• [Task directions]
Lines from the listing that hold the string "portfolio" are what you should return.

• [Input material]
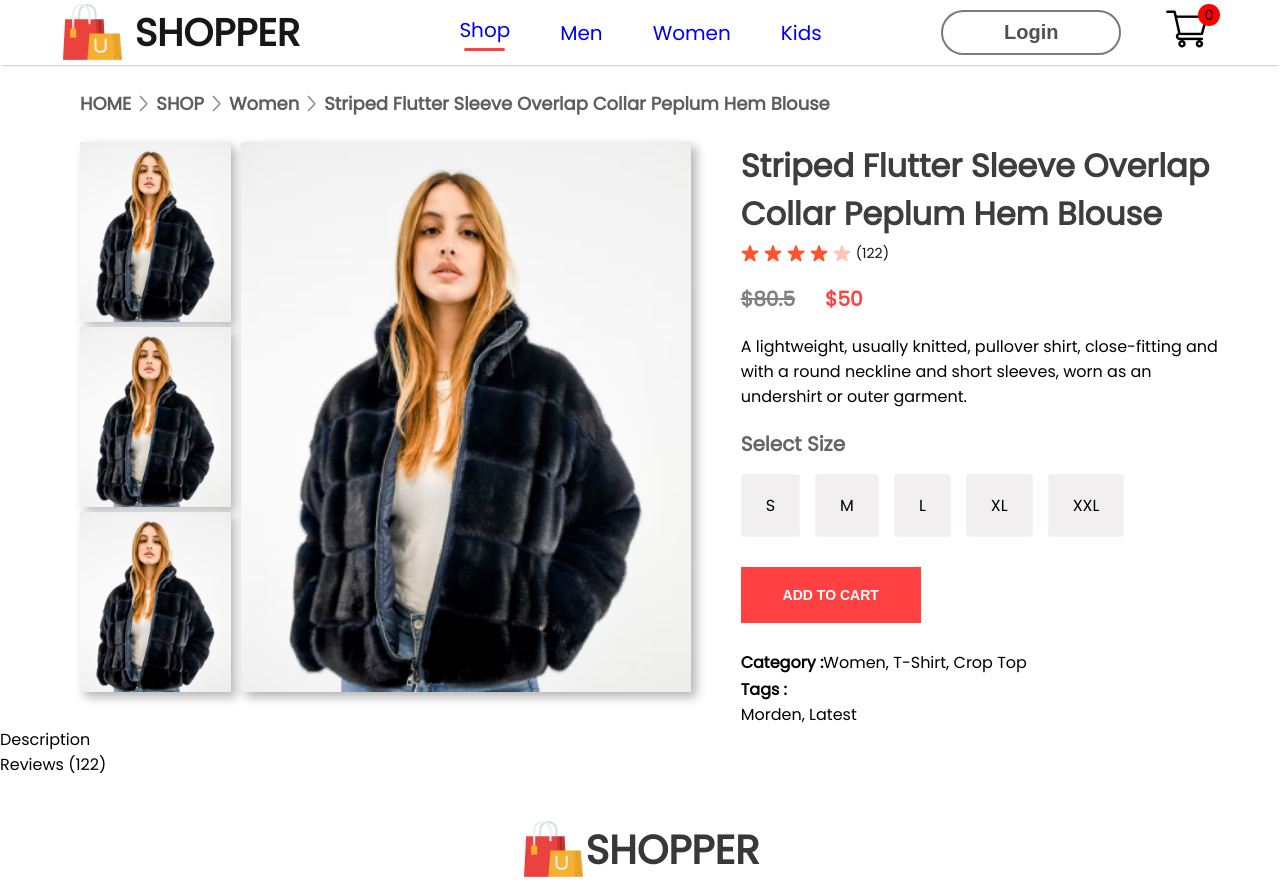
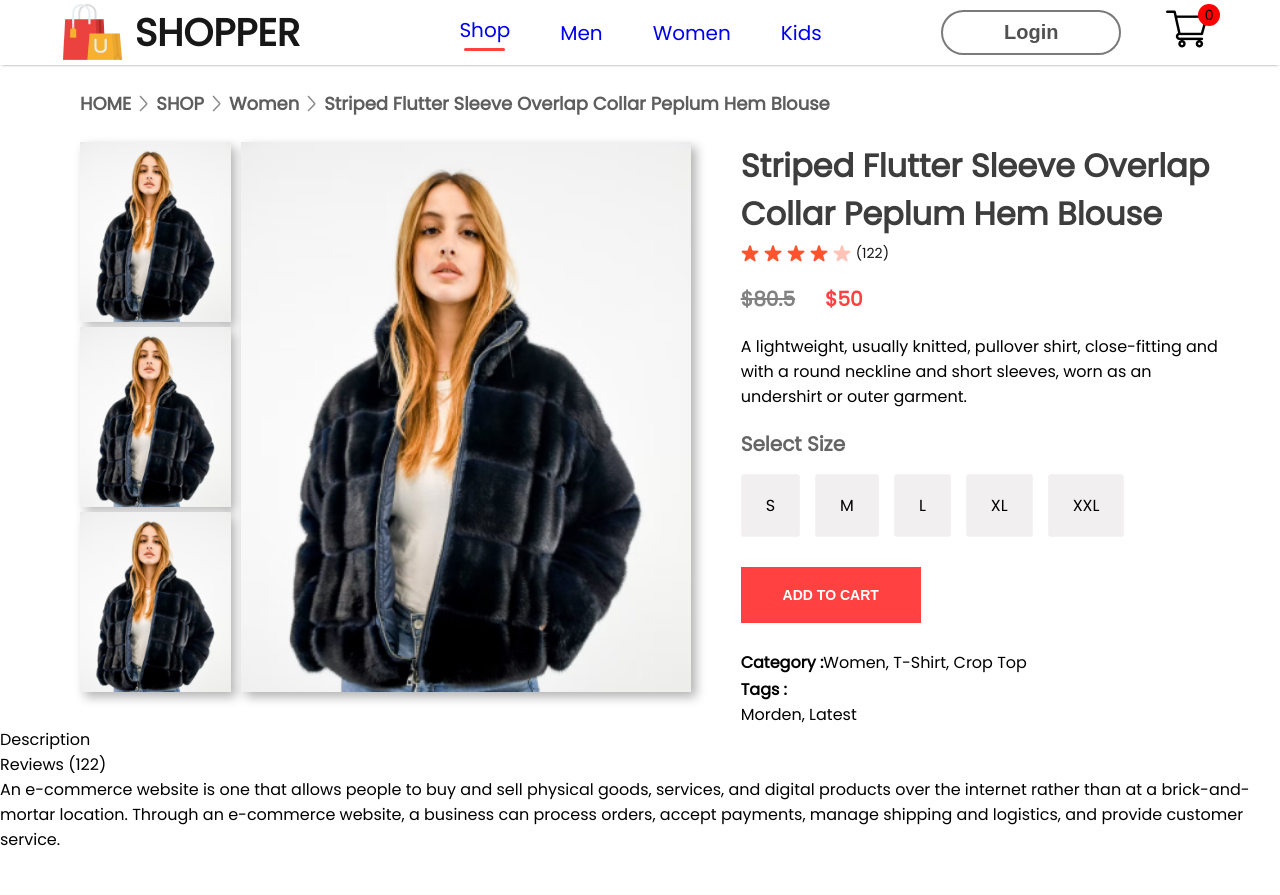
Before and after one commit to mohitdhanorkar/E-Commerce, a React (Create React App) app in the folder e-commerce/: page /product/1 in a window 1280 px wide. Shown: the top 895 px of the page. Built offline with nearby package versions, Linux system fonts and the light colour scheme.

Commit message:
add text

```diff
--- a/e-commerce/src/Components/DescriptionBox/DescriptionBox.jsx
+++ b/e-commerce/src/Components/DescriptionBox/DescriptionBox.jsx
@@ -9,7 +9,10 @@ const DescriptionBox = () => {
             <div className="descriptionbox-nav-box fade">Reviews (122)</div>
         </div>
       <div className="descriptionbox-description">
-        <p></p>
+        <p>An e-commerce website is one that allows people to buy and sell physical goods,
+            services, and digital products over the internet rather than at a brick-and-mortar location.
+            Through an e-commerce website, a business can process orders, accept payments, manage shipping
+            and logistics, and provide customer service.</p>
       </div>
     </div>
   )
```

--

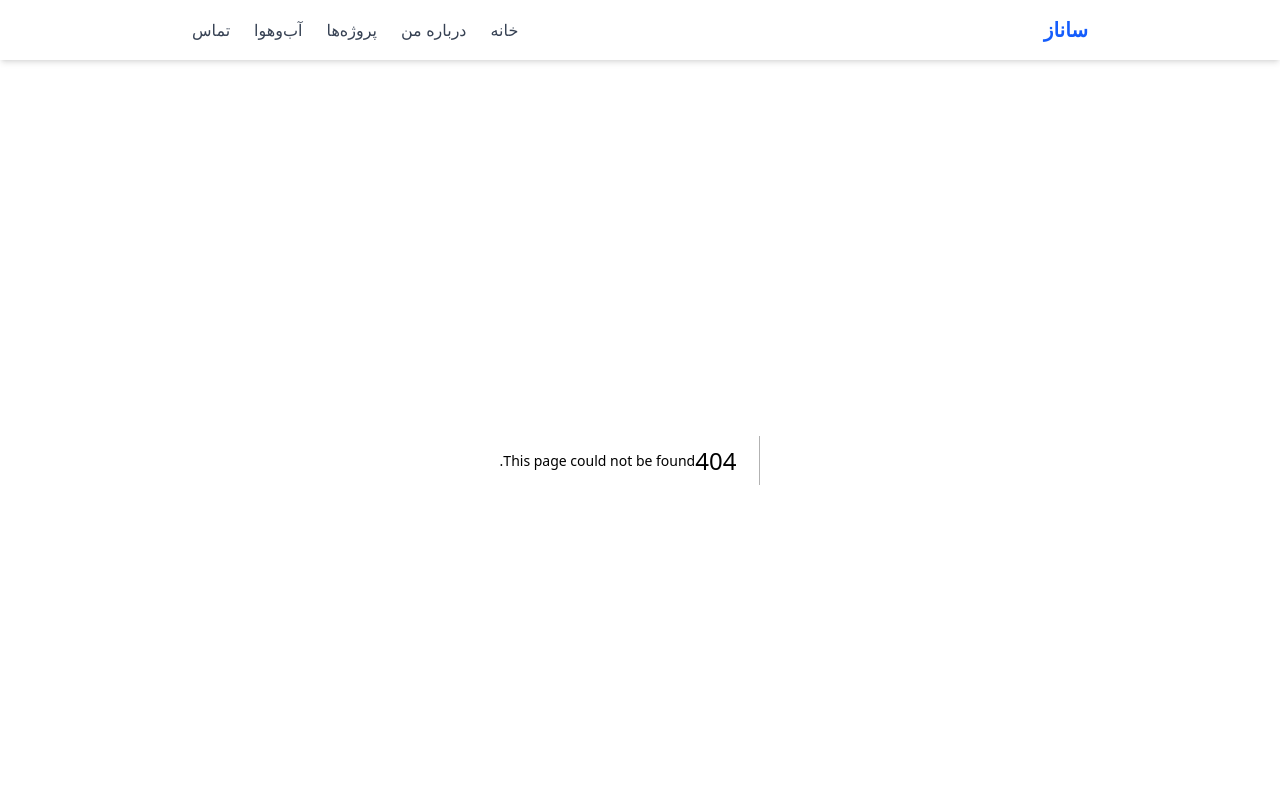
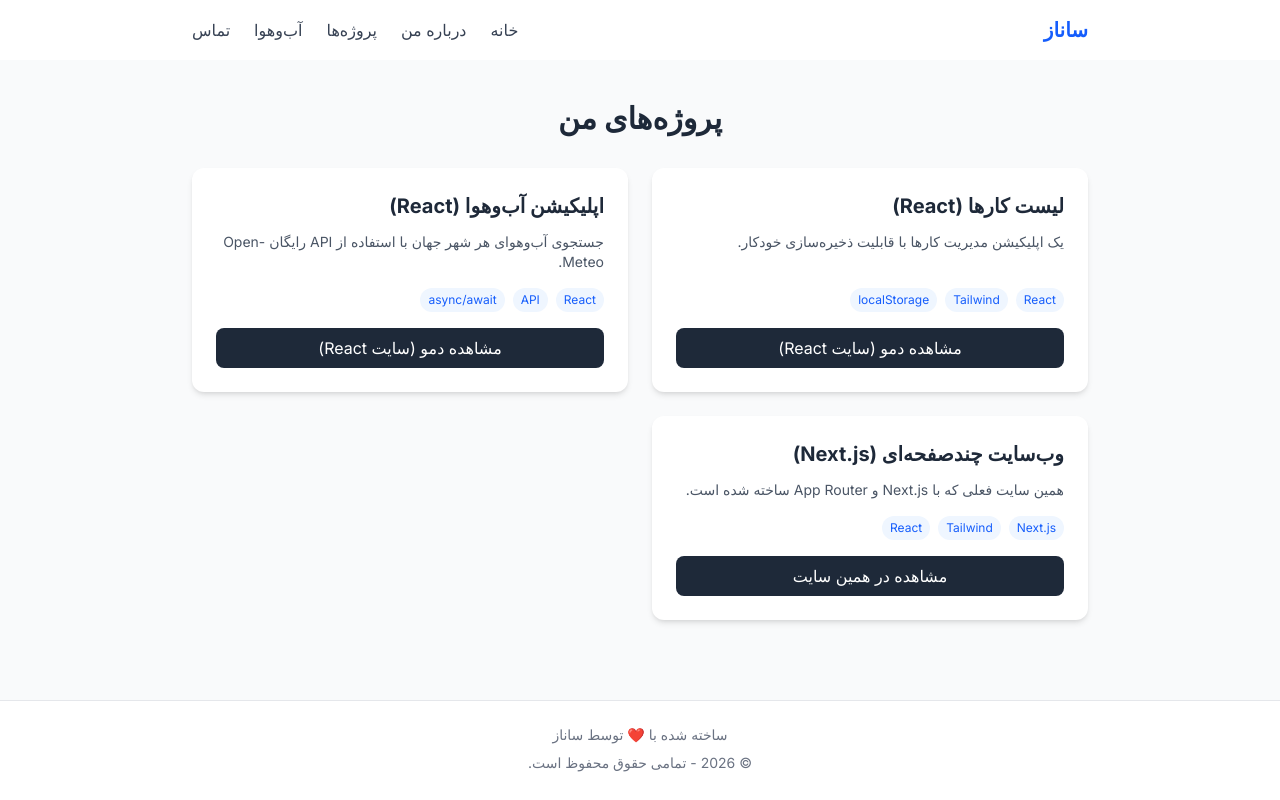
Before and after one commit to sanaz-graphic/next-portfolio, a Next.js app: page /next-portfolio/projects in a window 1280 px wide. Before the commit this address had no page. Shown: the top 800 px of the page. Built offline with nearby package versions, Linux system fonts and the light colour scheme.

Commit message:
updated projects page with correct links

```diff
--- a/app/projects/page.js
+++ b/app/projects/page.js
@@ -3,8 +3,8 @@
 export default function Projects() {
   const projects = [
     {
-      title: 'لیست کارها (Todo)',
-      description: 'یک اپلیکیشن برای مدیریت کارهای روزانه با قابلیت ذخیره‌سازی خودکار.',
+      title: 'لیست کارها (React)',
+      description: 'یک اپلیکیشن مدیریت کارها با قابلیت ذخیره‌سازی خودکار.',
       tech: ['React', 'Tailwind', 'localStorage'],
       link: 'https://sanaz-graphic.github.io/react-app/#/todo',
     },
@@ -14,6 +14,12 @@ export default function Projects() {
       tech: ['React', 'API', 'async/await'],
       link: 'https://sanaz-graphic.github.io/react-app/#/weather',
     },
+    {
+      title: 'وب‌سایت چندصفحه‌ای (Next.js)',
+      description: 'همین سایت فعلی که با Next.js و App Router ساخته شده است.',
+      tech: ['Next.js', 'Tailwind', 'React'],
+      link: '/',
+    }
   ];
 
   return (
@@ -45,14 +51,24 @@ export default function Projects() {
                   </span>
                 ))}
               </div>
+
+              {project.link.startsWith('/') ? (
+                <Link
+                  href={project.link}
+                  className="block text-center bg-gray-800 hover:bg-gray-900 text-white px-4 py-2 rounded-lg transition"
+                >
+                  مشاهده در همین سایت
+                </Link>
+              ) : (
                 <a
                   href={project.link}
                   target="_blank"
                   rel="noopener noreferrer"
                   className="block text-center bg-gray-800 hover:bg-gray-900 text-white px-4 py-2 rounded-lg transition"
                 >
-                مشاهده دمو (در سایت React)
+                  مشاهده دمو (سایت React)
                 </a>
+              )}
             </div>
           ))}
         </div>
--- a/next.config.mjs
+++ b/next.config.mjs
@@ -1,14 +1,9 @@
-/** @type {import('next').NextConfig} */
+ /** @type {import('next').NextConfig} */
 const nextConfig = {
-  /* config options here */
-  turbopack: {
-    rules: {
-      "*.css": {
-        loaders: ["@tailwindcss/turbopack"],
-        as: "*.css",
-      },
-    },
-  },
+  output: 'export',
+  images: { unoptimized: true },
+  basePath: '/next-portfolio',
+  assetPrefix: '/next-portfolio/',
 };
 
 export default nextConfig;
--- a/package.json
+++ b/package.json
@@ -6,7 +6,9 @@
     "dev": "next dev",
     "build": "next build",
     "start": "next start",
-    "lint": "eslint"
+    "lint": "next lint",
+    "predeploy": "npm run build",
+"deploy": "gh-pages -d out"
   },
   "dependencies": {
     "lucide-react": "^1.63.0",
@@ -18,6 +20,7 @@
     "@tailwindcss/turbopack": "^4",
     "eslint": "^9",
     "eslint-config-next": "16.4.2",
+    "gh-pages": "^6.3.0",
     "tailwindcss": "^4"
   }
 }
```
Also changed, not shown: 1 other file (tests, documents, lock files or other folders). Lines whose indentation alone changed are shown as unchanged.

• [Your solution]
Before and after one commit to sanaz-graphic/next-portfolio, a Next.js app: page /next-portfolio/projects in a window 1280 px wide. Before the commit this address had no page. Shown: the top 800 px of the page. Built offline with nearby package versions, Linux system fonts and the light colour scheme.
+  basePath: '/next-portfolio',
+  assetPrefix: '/next-portfolio/',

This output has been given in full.